Exercise aim: Give back the data in full, with every line exact.

==== Extracted data

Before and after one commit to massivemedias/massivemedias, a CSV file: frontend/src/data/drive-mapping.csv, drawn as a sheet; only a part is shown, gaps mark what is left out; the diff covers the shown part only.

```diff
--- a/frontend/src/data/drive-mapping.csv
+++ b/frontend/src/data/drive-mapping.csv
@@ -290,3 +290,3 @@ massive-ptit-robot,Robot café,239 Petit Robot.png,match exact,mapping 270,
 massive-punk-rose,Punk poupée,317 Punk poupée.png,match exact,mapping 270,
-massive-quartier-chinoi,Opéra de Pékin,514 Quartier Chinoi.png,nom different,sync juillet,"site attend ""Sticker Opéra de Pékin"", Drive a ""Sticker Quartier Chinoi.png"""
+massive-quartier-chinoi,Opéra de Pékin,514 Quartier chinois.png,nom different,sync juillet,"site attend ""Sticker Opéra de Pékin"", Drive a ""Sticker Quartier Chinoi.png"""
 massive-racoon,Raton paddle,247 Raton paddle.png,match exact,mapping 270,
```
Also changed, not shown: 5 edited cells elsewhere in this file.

========

Expected answer:
Before and after one commit to massivemedias/massivemedias, a CSV file: frontend/src/data/drive-mapping.csv, drawn as a sheet; only a part is shown, gaps mark what is left out; the diff covers the shown part only.

```diff
--- a/frontend/src/data/drive-mapping.csv
+++ b/frontend/src/data/drive-mapping.csv
@@ -290,3 +290,3 @@ massive-ptit-robot,Robot café,239 Petit Robot.png,match exact,mapping 270,
 massive-punk-rose,Punk poupée,317 Punk poupée.png,match exact,mapping 270,
-massive-quartier-chinoi,Opéra de Pékin,514 Quartier Chinoi.png,nom different,sync juillet,"site attend ""Sticker Opéra de Pékin"", Drive a ""Sticker Quartier Chinoi.png"""
+massive-quartier-chinoi,Opéra de Pékin,514 Quartier chinois.png,nom different,sync juillet,"site attend ""Sticker Opéra de Pékin"", Drive a ""Sticker Quartier Chinoi.png"""
 massive-racoon,Raton paddle,247 Raton paddle.png,match exact,mapping 270,
```
Also changed, not shown: 5 edited cells elsewhere in this file.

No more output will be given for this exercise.